3. Maybe, you don’t share taxes. I know, you’re madly in love and nothing will ever separate you. But maybe on April 15 you should look into filing two 1040s. Concerns about joint and several liability could be one reason for opting to use the married filing separate status. You also can check out my earlier post on when it might be wise for married couples to consider the separate filling option.
4. Beware the marriage tax penalty. Or welcome the marriage tax bonus. Pledging your troth can work either way depending on the employment status of each partner and how much they make. My earlier post has the deets on marriage tax penalty or bonus situations.
5. Get tax-free financial help for the ceremony. You want your big day to be the most special ever. That’s likely to mean it also will be one of the most expensive days of your lives, too. But if you have well-off and generous family (or friends), they can help by giving you cash as a gift to use for your wedding. The federal gift tax exemption allows every cash-flush person to give several thousand dollars a year (the amount is adjusted annually for inflation) to anyone without tax implications to the recipients. For 2017 that amount is $14,000. If you and your intended get such gifts from your parents and grandparents, that’s a sizable sum that can be used to throw a super wedding.
6. Consider the charitable side of marriage. Did you use a nonprofit’s hall to exchange your vows and made a donation to do so? It could be a tax deduction on your first joint return next year. So might donating excess wedding food or favors. Check out my earlier post on tax-smart ways to give back on your wedding day for additional charitable ideas in connection with your nuptials.
7. Take note of names. If one or both of you decide to change your name(s) after marriage, be sure to let the Social Security Administration know. File a Form SS-5, Application for a Social Security Card, to make the change. You can download the form, pick one up at your local SSA office or get one mailed to you by calling 800-772-1213. A mismatched name and tax identification number will pose some filing hassles, possible delaying a much needed refund.
8. Change your address: Are you moving into your spouse’s place or finding a home new to you both? Tell the IRS about your new address by filing Form 8822. Why? As the IRS increases its closer checking of returns to stop tax crooks from filing fraudulent returns, a different address from prior filing years could set off tax identity theft processing alarms. This notification will help the IRS know it’s really you but just at a new location.
9. Share the details with your workplace. Even if you didn’t invite your boss to the wedding, he or she also needs to know about your address and/or name changes. That’s the only way to ensure your Form W-2, Wage and Tax Statement, has correct information.
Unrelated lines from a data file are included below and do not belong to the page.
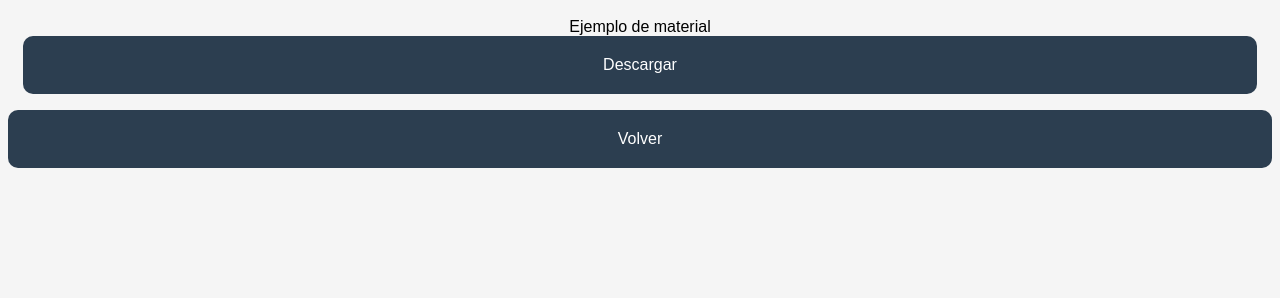
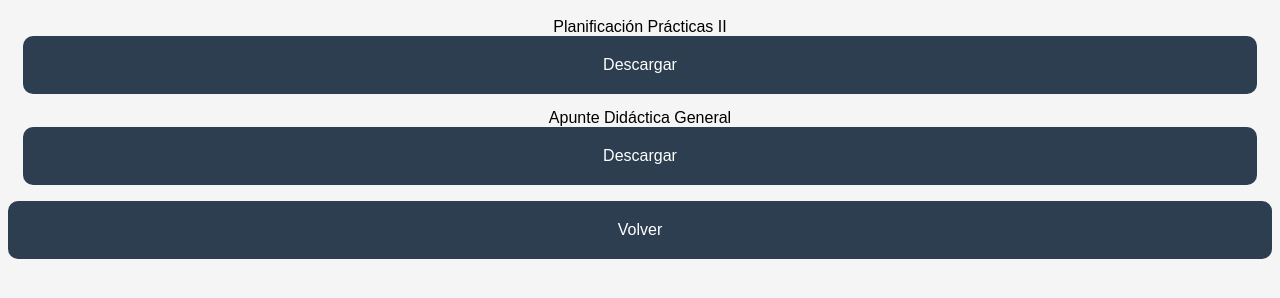
Before and after one commit to ISFD-JVG/repositorio, a plain HTML site: page primaria/index.html in a window 1280 px wide. Shown: the part 80-378 px from the top of the page. Drawn offline with Linux system fonts and the light colour scheme.

Commit message:
Update index.html

```diff
--- a/primaria/index.html
+++ b/primaria/index.html
@@ -1,3 +1,4 @@
+
 <!DOCTYPE html>
 <html>
 <head>
@@ -11,8 +12,13 @@
 
 <ul>
   <li>
-    Ejemplo de material
-    <a href="../materiales/primaria/archivo.pdf">Descargar</a>
+    Planificación Prácticas II
+    <a href="../materiales/primaria/practicas2.pdf">Descargar</a>
+  </li>
+
+  <li>
+    Apunte Didáctica General
+    <a href="../materiales/primaria/didactica.pdf">Descargar</a>
   </li>
 </ul>
 
```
And while you’re thinking about it, adjust your withholding to account for your changed status. Also reassess what tax-advantage workplace benefits, like medical flexible spending account contributions, might be affected by your newly married life change.
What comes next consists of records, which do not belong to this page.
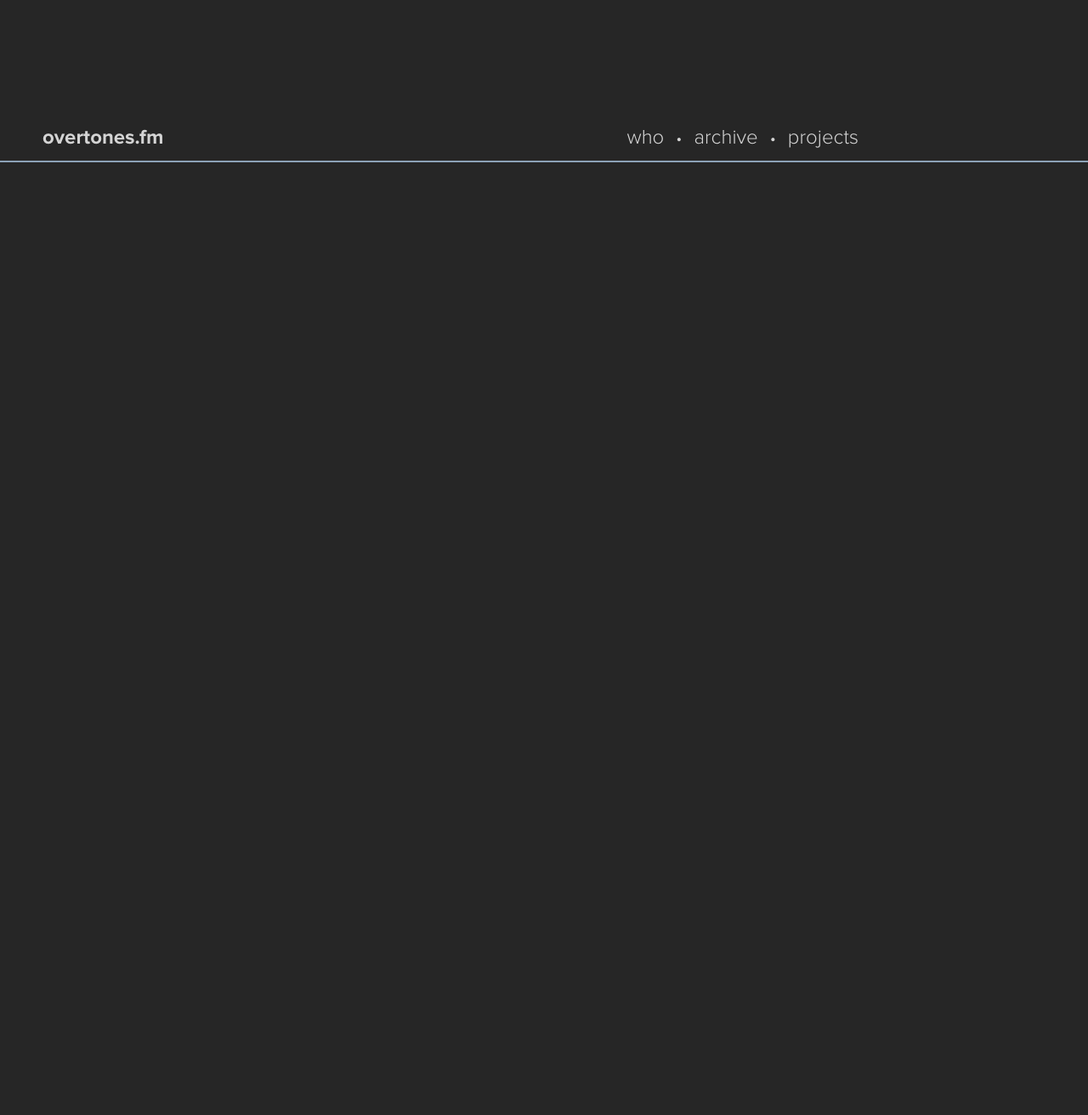
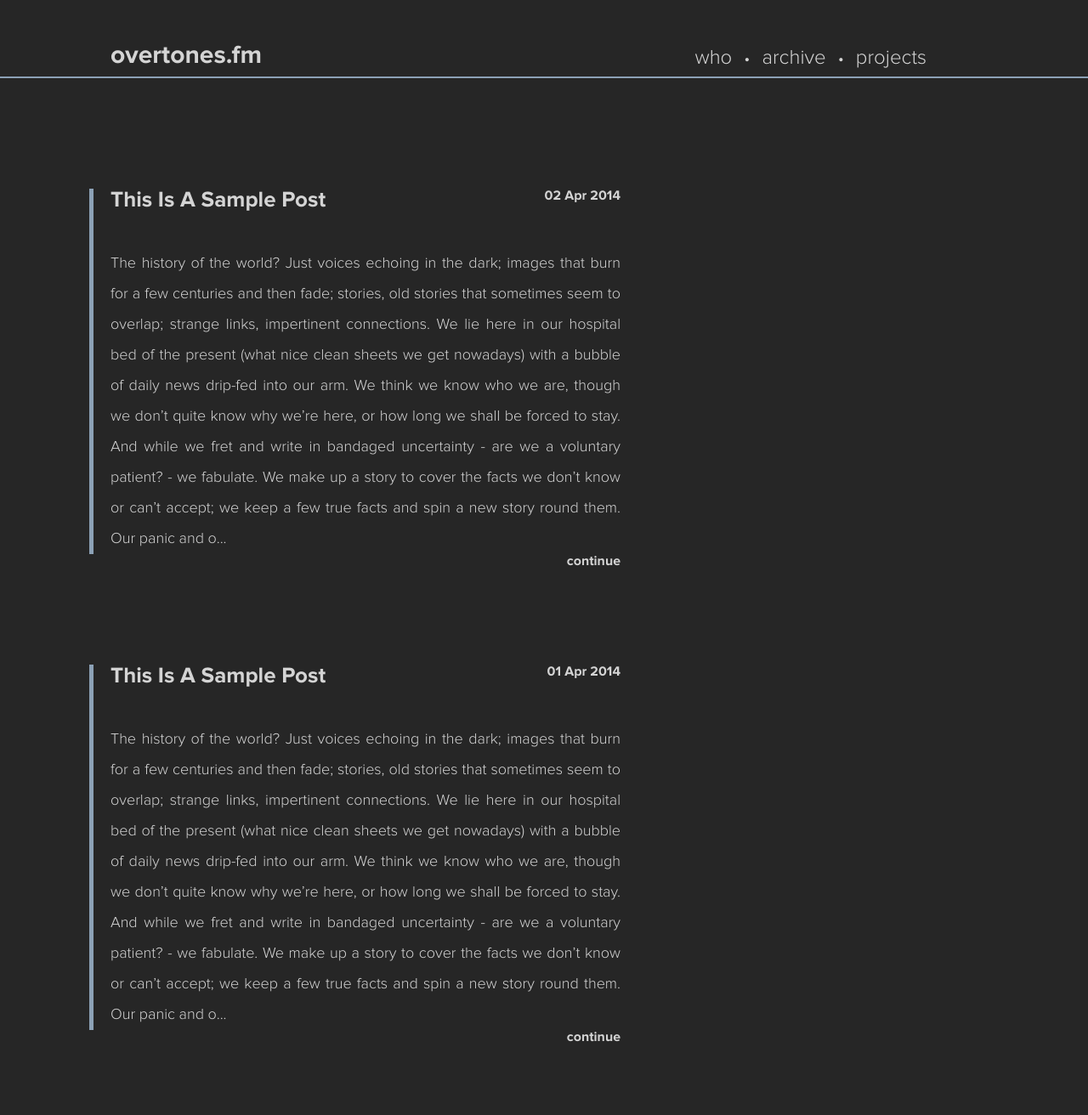
Before and after one commit to ajferrick/blog, a Jekyll site: the page built from index.html, in a window 1280 px wide. Shown: the whole page at 85% size. Built offline with Jekyll 4.4.1, drawn with Linux system fonts in a browser that asks for light colours; before the commit the page ends 900 px from its top, so only the background shows below that.

Commit message:
Front page seems to work.

```diff
--- a/_layouts/default.html
+++ b/_layouts/default.html
@@ -10,6 +10,7 @@
 </head>
 
 <body>
+    <div>
         <header>
             <nav>
                 <h1>overtones.fm</h1>
@@ -27,6 +28,7 @@
         <section>
             {{ content }}
         </section>
+    </div>
 
 </body>
 
--- /dev/null
+++ b/_posts/2014-04-01-opening.md
@@ -0,0 +1,6 @@
+---
+layout: post
+title: This Is A Sample Post
+---
+
+The history of the world? Just voices echoing in the dark; images that burn for a few centuries and then fade; stories, old stories that sometimes seem to overlap; strange links, impertinent connections. We lie here in our hospital bed of the present (what nice clean sheets we get nowadays) with a bubble of daily news drip-fed into our arm. We think we know who we are, though we don't quite know why we're here, or how long we shall be forced to stay. And while we fret and write in bandaged uncertainty - are we a voluntary patient? - we fabulate. We make up a story to cover the facts we don't know or can't accept; we keep a few true facts and spin a new story round them. Our panic and our pain are only eased by soothing fabulation; we call it history.
--- /dev/null
+++ b/_posts/2014-04-02-opening.md
@@ -0,0 +1,6 @@
+---
+layout: post
+title: This Is A Sample Post
+---
+
+The history of the world? Just voices echoing in the dark; images that burn for a few centuries and then fade; stories, old stories that sometimes seem to overlap; strange links, impertinent connections. We lie here in our hospital bed of the present (what nice clean sheets we get nowadays) with a bubble of daily news drip-fed into our arm. We think we know who we are, though we don't quite know why we're here, or how long we shall be forced to stay. And while we fret and write in bandaged uncertainty - are we a voluntary patient? - we fabulate. We make up a story to cover the facts we don't know or can't accept; we keep a few true facts and spin a new story round them. Our panic and our pain are only eased by soothing fabulation; we call it history.
--- a/css/master.css
+++ b/css/master.css
@@ -1,4 +1,4 @@
-/* Generic cleanup */
+/* Generic definitions */
 html {
     margin: 0;
     padding: 0;
@@ -43,18 +43,61 @@ a:hover {
 /* Header layout */
 header {
     width: 960px;
-    padding: 150px 0 5px 50px;
+    padding: 50px 0px 10px 130px;
 }
 header nav h1 {
-    font-family: "Proxima Nova Bold";
     color: #d4d4d4;
     display: inline;
+    font-family: "Proxima Nova Bold";
+    font-size: 30px;
 }
 header nav div {
     display: inline;
     float: right;
+    padding: 6px 0 0 0;
 }
 hr {
-    margin: 10px 0 0 0;
+    margin: 0;
     border: 1px solid #8ca1b6;
 }
+
+/* Post layout */
+article {
+    margin: 130px 0 100px 105px;
+    padding: 0 0 0 20px;
+    width: 600px;
+    border-left: 5px solid #8ca1b6;
+}
+article header {
+    padding: 0 0 40px 0;
+    width: 600px;
+    display: inline-block;
+}
+article header h1 {
+    float: left;
+    margin: 0;
+}
+article header h2 {
+    float: right;
+    margin: 0;
+}
+article header h1 a {
+    font-family: "Proxima Nova Bold";
+    font-size: 26px;
+}
+article header h2 a {
+    font-family: "Proxima Nova Bold";
+    font-size: 16px;
+}
+article p {
+    margin: 0;
+    font-family: "Proxima Nova Light";
+    font-size: 18px;
+    line-height: 200%;
+    text-align: justify;
+}
+article a {
+    font-family: "Proxima Nova Bold";
+    font-size: 16px;
+    float: right;
+}
--- a/index.html
+++ b/index.html
@@ -2,3 +2,14 @@
 layout: default
 title: home
 ---
+
+{% for post in site.posts %}
+    <article>
+        <header>
+            <h1><a href="{{ post.url }}">{{ post.title }}</a></h1>
+            <h2><a href="{{ post.url }}">{{ post.date | date_to_string }}</a></h2>
+        </header>
+        <p>{{ post.content | truncate: 700 }}</p>
+        <a href="{{ post.url }}">continue</a>
+    </article>
+{% endfor %}
```
Lines whose indentation alone changed are shown as unchanged.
10. Follow the tax rules regardless of gender. Since the U.S. Supreme Court’s historic Obergefell v. Hodges decision on June 26, 2015, same-sex couples have had the right to be married in all 50 states. That means that gay and lesbian married couples also follow the same federal tax laws as every other married pair in the country. The IRS has a special FAQs page for same-sex married couples. Most states have also since accepted the High Court’s and IRS’ decisions here. But given the current political shifts, things could change. So keep an eye on what’s happening in Washington, D.C., as well as in your state’s capital and tax department.
I know if you’re getting married this month, you’re preoccupied with things other than taxes. I totally understand. So I recommend that you bookmark this post so you can come back after your honeymoon.